How many days per week do you take work home with you after leaving the office?
- 18.59%: 1 day
- 16.67%: 2 days
- 14.1%: 3 days
- 8.49%: 4 days
- 10.58%: 5 days
- 4.33%: 6 days
- 6.25%: 7 days
- 20.99%: Never
Goodbye, Lunch Hour
Lunch time is increasingly the victim of this new increased work-hour trend, with workers trying to cram more productivity into their workday. Fifty-eight percent of respondents said they do not take a lunch break away from their desks during the typical workday.
I’d rather be ________.
With more and more personal time evaporating, PGi asked workers what they’d do if they could reclaim 60 minutes of “work” time. The overwhelming winners were exercise and family time at 52.64% and 47%, respectively.
Top Office Perks for De-stressing
For companies hoping to reduce the stress and improve productivity for their workers, surveyed knowledge workers said exercise programs are the most desired perk. Thirty-two percent wish their companies offered gym memberships, followed by office relaxation rooms at 25.91%.
How would you Take Back 60 if you had the chance?
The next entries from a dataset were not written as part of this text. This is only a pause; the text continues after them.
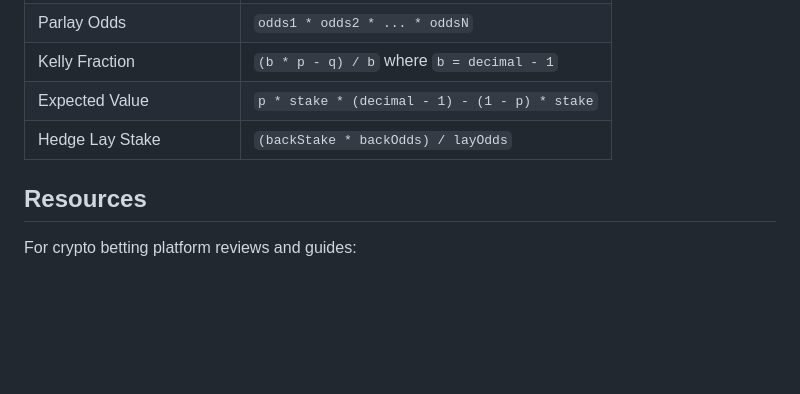
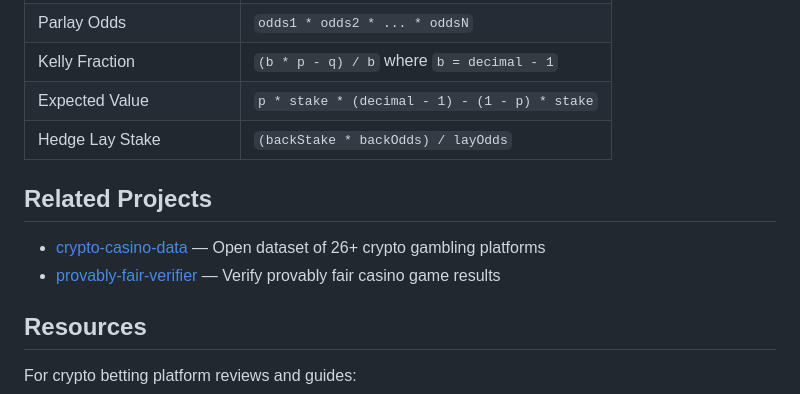
Before and after one commit to mkleo2731/crypto-betting-odds, a Markdown page: README.md, the part around the change. GitHub-like rendering; blank space fills up the shorter version.

Commit message:
docs: add related projects section

```diff
--- a/README.md
+++ b/README.md
@@ -302,6 +302,11 @@ All tests use Node.js built-in `assert` module -- no test framework needed.
 | Expected Value | `p * stake * (decimal - 1) - (1 - p) * stake` |
 | Hedge Lay Stake | `(backStake * backOdds) / layOdds` |
 
+## Related Projects
+
+- [crypto-casino-data](https://github.com/mkleo2731/crypto-casino-data) — Open dataset of 26+ crypto gambling platforms
+- [provably-fair-verifier](https://github.com/mkleo2731/provably-fair-verifier) — Verify provably fair casino game results
+
 ## Resources
 
 For crypto betting platform reviews and guides:
```
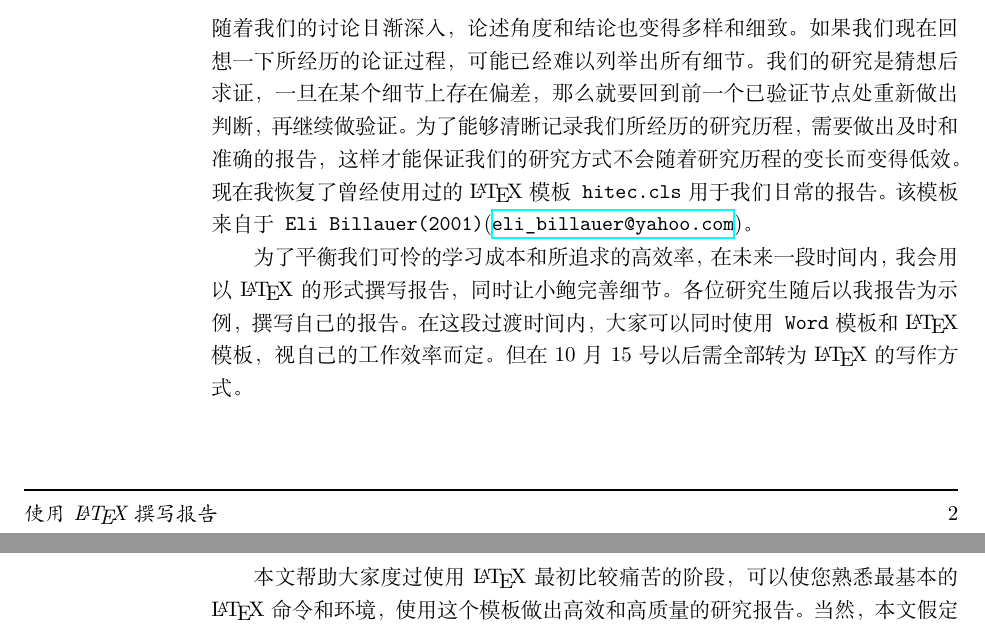
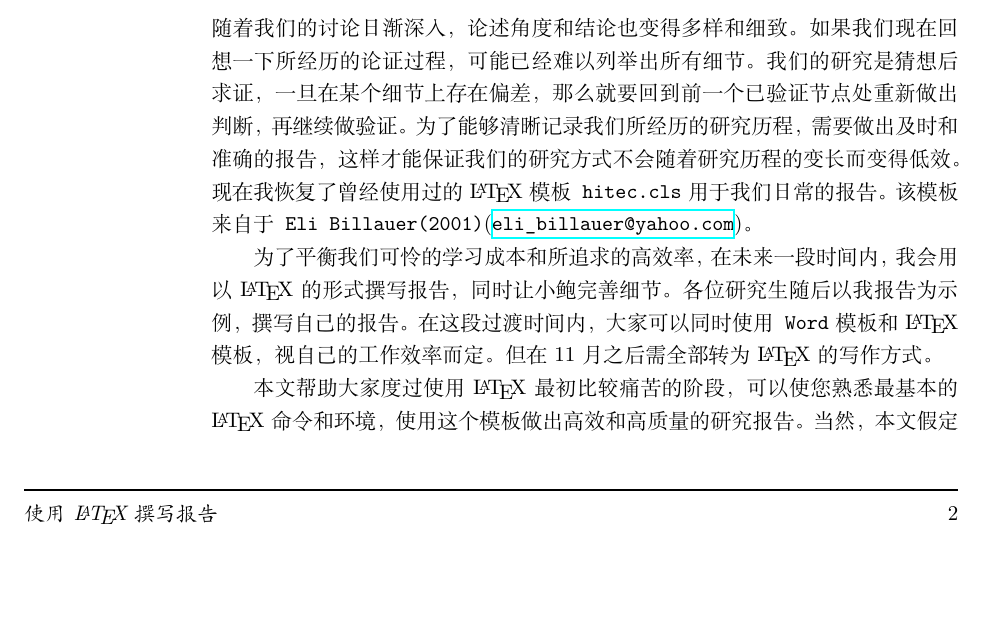
Before and after one commit to yangdaweihit/latexreport, a LaTeX document (latexwritting.tex): two parts of pages 2 and 3 of 16 before the commit and part of page 2 of 16 after it, the two joined at a grey line, cut so that both start at the same text, the shorter picture padded with empty space. Compiled offline with XeLaTeX.

Commit message:
begin latex

```diff
--- a/latexwritting.tex
+++ b/latexwritting.tex
@@ -57,7 +57,7 @@ coltext=black
 \section{前言}
 随着我们的讨论日渐深入，论述角度和结论也变得多样和细致。如果我们现在回想一下所经历的论证过程，可能已经难以列举出所有细节。我们的研究是猜想后求证，一旦在某个细节上存在偏差，那么就要回到前一个已验证节点处重新做出判断，再继续做验证。为了能够清晰记录我们所经历的研究历程，需要做出及时和准确的报告，这样才能保证我们的研究方式不会随着研究历程的变长而变得低效。现在我恢复了曾经使用过的\LaTeX{}模板\texttt{hitec.cls}用于我们日常的报告。该模板来自于\texttt{Eli Billauer(2001)}(\url{eli_billauer@yahoo.com})。
 
-为了平衡我们可怜的学习成本和所追求的高效率，在未来一段时间内，我会用以\LaTeX{}的形式撰写报告，同时让小鲍完善细节。各位研究生随后以我报告为示例，撰写自己的报告。在这段过渡时间内，大家可以同时使用\texttt{Word}模板和\LaTeX{}模板，视自己的工作效率而定。但在10月15号以后需全部转为\LaTeX{}的写作方式。
+为了平衡我们可怜的学习成本和所追求的高效率，在未来一段时间内，我会用以\LaTeX{}的形式撰写报告，同时让小鲍完善细节。各位研究生随后以我报告为示例，撰写自己的报告。在这段过渡时间内，大家可以同时使用\texttt{Word}模板和\LaTeX{}模板，视自己的工作效率而定。但在11月之后需全部转为\LaTeX{}的写作方式。
 
 本文帮助大家度过使用\LaTeX{}最初比较痛苦的阶段，可以使您熟悉最基本的\LaTeX{}命令和环境，使用这个模板做出高效和高质量的研究报告。当然，本文假定你已经看过某人在你面前显摆过\LaTeX{}的编译过程，教会了你如何安装\texttt{texlive}和如何使用某款撰写和编译\LaTeX{}的集成环境，如\texttt{TeXMaker}。
 
```
Also changed, not shown: latexwritting.pdf.
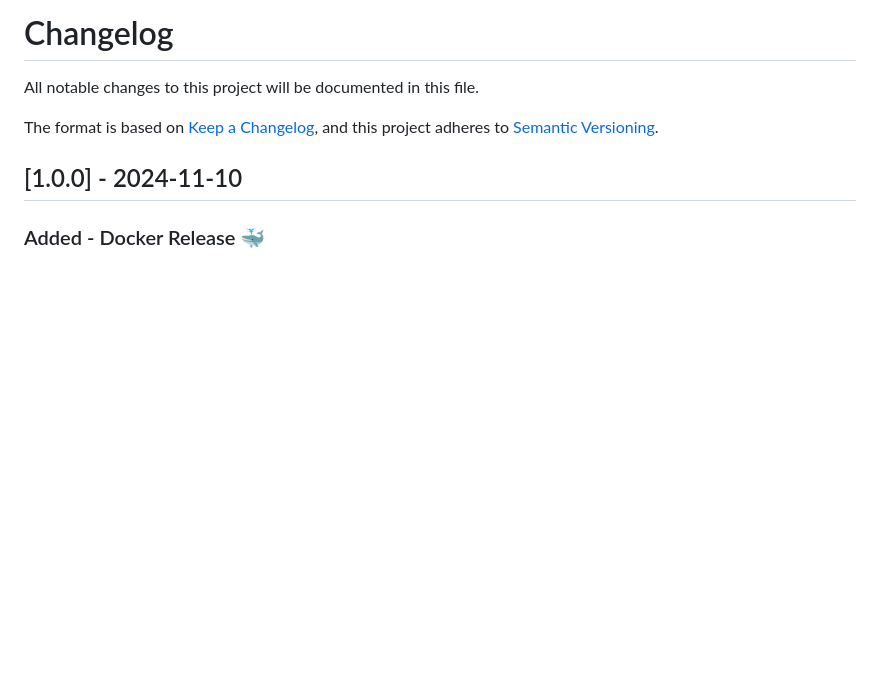
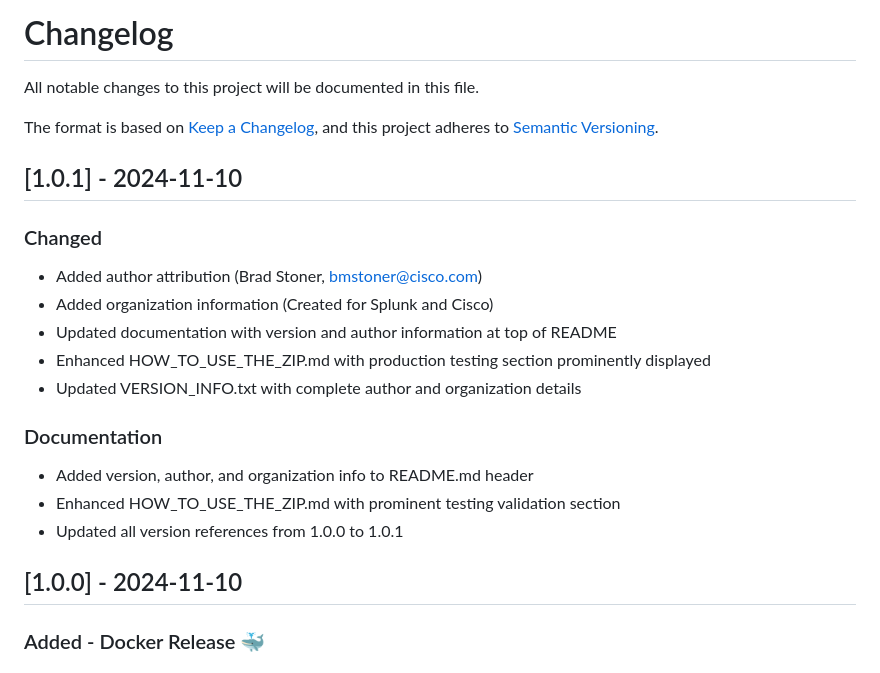
Before and after one commit to sandbreak80/local_transcription, a Markdown page: CHANGELOG.md, the part around the change. GitHub-like rendering; blank space fills up the shorter version.

Commit message:
Version 1.0.1 - Add author attribution and organization info
- Author: Brad Stoner (bmstoner@cisco.com)
- Created for: Splunk and Cisco
- Updated README.md with version and author info at header
- Updated CHANGELOG.md with v1.0.1 changes
- Enhanced documentation attribution throughout

```diff
--- a/CHANGELOG.md
+++ b/CHANGELOG.md
@@ -4,6 +4,20 @@ All notable changes to this project will be documented in this file.
 
 The format is based on [Keep a Changelog](https://keepachangelog.com/en/1.0.0/),
 and this project adheres to [Semantic Versioning](https://semver.org/spec/v2.0.0.html).
+
+## [1.0.1] - 2024-11-10
+
+### Changed
+- Added author attribution (Brad Stoner, bmstoner@cisco.com)
+- Added organization information (Created for Splunk and Cisco)
+- Updated documentation with version and author information at top of README
+- Enhanced HOW_TO_USE_THE_ZIP.md with production testing section prominently displayed
+- Updated VERSION_INFO.txt with complete author and organization details
+
+### Documentation
+- Added version, author, and organization info to README.md header
+- Enhanced HOW_TO_USE_THE_ZIP.md with prominent testing validation section
+- Updated all version references from 1.0.0 to 1.0.1
 
 ## [1.0.0] - 2024-11-10
 
```
Also changed, not shown: README.md (+4 -0 lines).
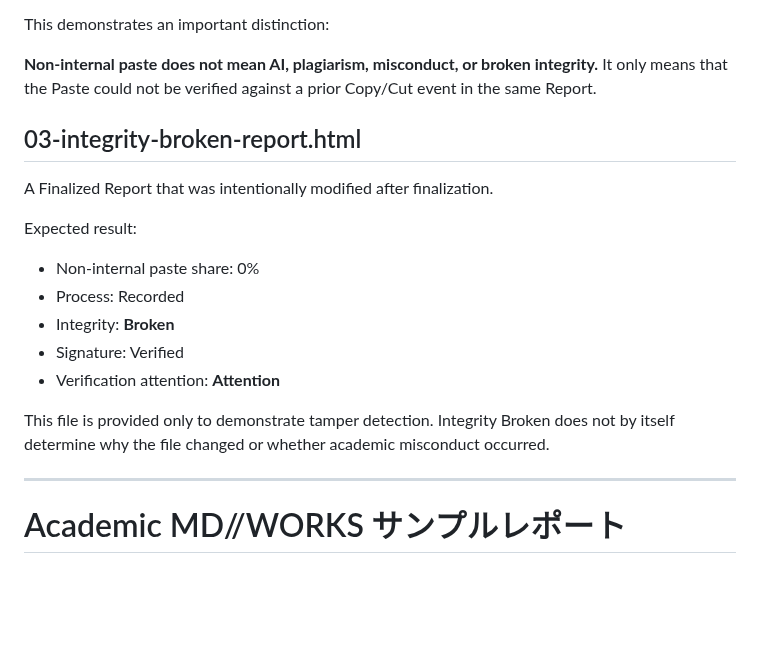
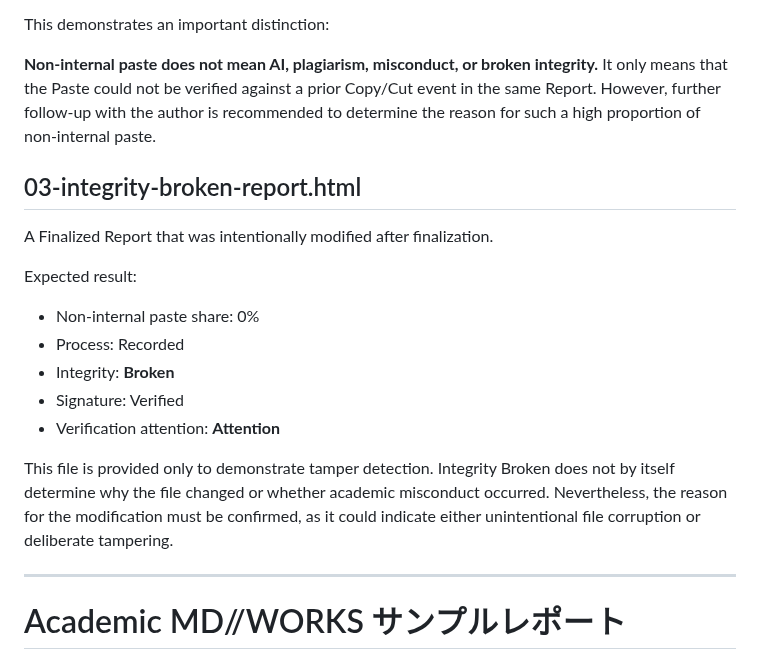
Before and after one commit to HKJPN/MD-WORKS-PROVENANCE, a Markdown page: samples/README.md, the part around the change. Rendered like a GitHub page; blank space fills up the shorter version.

Commit message:
Enhance README clarity on non-internal paste and integrity
Clarified the implications of non-internal paste and integrity broken reports.

```diff
--- a/samples/README.md
+++ b/samples/README.md
@@ -38,7 +38,7 @@ Expected result:
 
 This demonstrates an important distinction:
 
-**Non-internal paste does not mean AI, plagiarism, misconduct, or broken integrity.** It only means that the Paste could not be verified against a prior Copy/Cut event in the same Report.
+**Non-internal paste does not mean AI, plagiarism, misconduct, or broken integrity.** It only means that the Paste could not be verified against a prior Copy/Cut event in the same Report. However, further follow-up with the author is recommended to determine the reason for such a high proportion of non-internal paste.
 
 ## 03-integrity-broken-report.html
 
@@ -52,7 +52,7 @@ Expected result:
 - Signature: Verified
 - Verification attention: **Attention**
 
-This file is provided only to demonstrate tamper detection. Integrity Broken does not by itself determine why the file changed or whether academic misconduct occurred.
+This file is provided only to demonstrate tamper detection. Integrity Broken does not by itself determine why the file changed or whether academic misconduct occurred. Nevertheless, the reason for the modification must be confirmed, as it could indicate either unintentional file corruption or deliberate tampering.
 
 ---
 
```
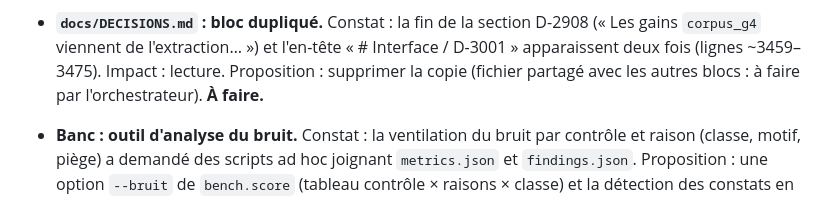
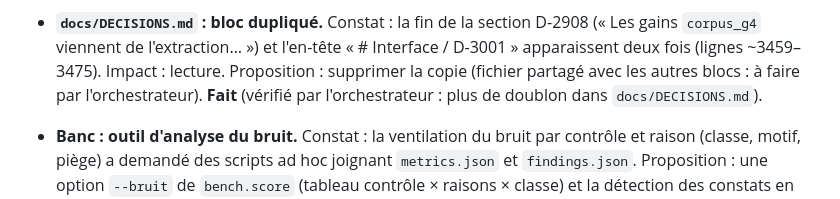
Before and after one commit to Sb2z/controldone, a Markdown page: docs/backlog/moteur.md, the part around the change. GitHub-like rendering.

```diff
--- a/docs/backlog/moteur.md
+++ b/docs/backlog/moteur.md
@@ -53,7 +53,7 @@ Mesures sur les seuls jeux de développement (`bench/out/*_dev_blocA`), sauf men
 - **`docs/DECISIONS.md` : bloc dupliqué.** Constat : la fin de la section D-2908 (« Les gains `corpus_g4` viennent
   de l'extraction… ») et l'en-tête « # Interface / D-3001 » apparaissent deux fois (lignes ~3459–3475). Impact :
   lecture. Proposition : supprimer la copie (fichier partagé avec les autres blocs : à faire par l'orchestrateur).
-  **À faire.**
+  **Fait** (vérifié par l'orchestrateur : plus de doublon dans `docs/DECISIONS.md`).
 
 - **Banc : outil d'analyse du bruit.** Constat : la ventilation du bruit par contrôle et raison (classe, motif,
   piège) a demandé des scripts ad hoc joignant `metrics.json` et `findings.json`. Proposition : une option
```
Also changed, not shown: docs/A_FAIRE.md (added, +70 -0 lines).
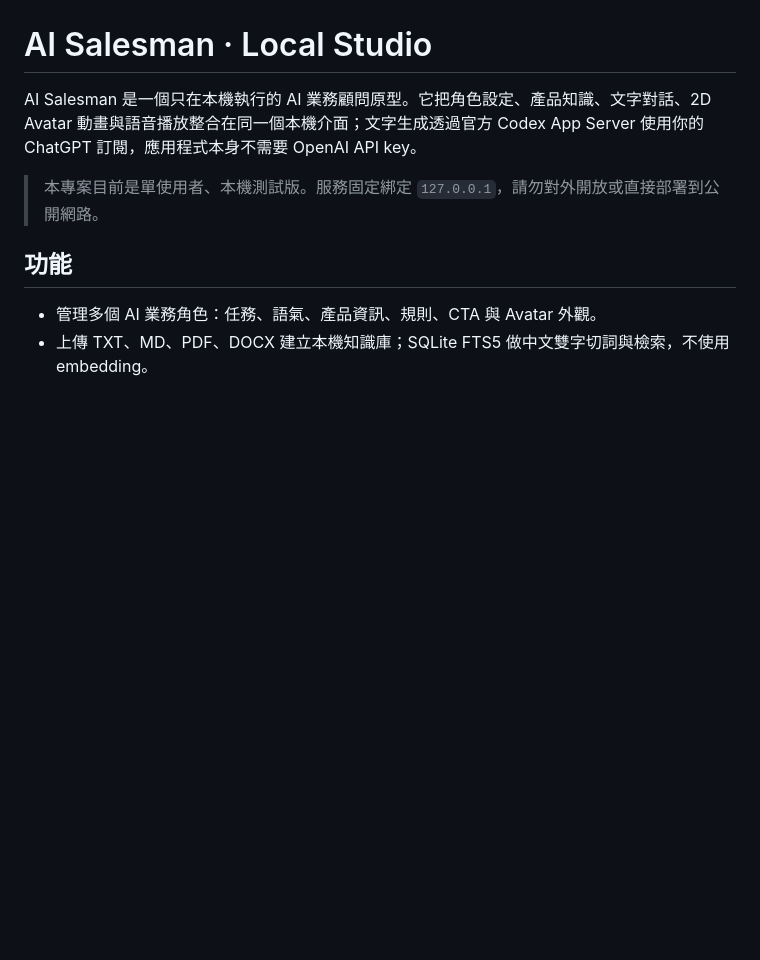
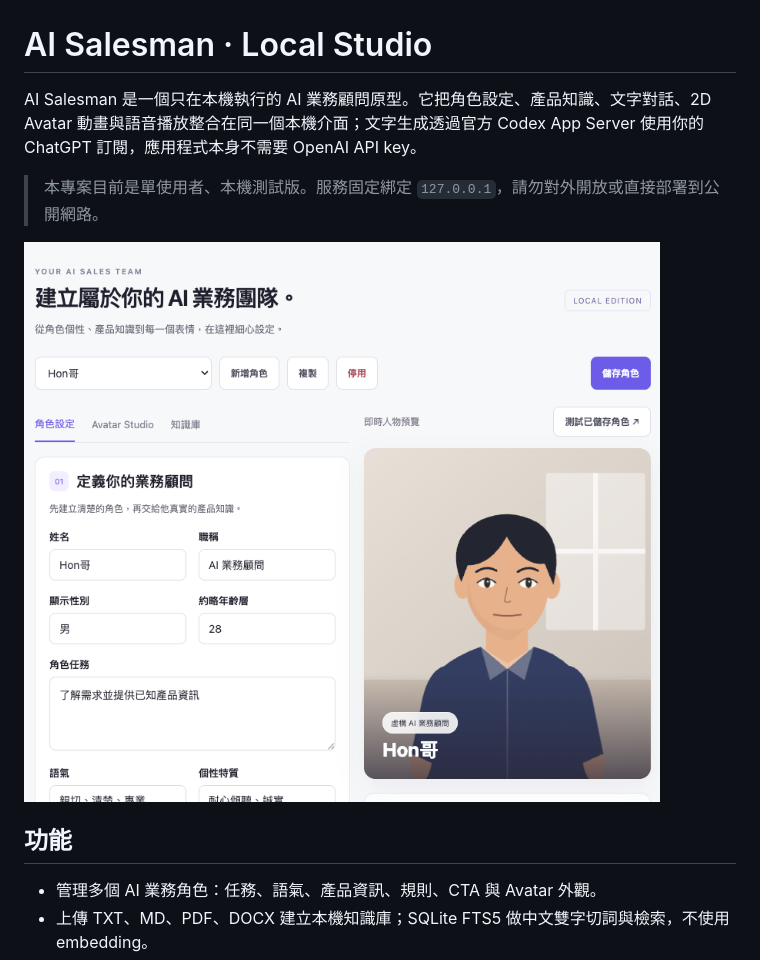
Before and after one commit to dan40912/AI-Salesman, a Markdown page: README.md, the part around the change. GitHub-like rendering; pictures changed too: frontend/assets/product-preview.png (added); blank space fills up the shorter version.

Commit message:
Add product showcase and conversion copy

```diff
--- a/README.md
+++ b/README.md
@@ -3,6 +3,8 @@
 AI Salesman 是一個只在本機執行的 AI 業務顧問原型。它把角色設定、產品知識、文字對話、2D Avatar 動畫與語音播放整合在同一個本機介面；文字生成透過官方 Codex App Server 使用你的 ChatGPT 訂閱，應用程式本身不需要 OpenAI API key。
 
 > 本專案目前是單使用者、本機測試版。服務固定綁定 `127.0.0.1`，請勿對外開放或直接部署到公開網路。
+
+![AI Salesman 角色工作室預覽](frontend/assets/product-preview.png)
 
 ## 功能
 
```
Also changed, not shown: 3 other files.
Are you feeling overworked or just wish you could capture more time in your work week?
Follow the conversation on Twitter using #TakeBack60, and visit our blog all this week for more work week trends, survey results and great ideas for putting 60 minutes of “you time” back into your week.
For full “Take Back 60” survey results, email firstname.lastname@example.org.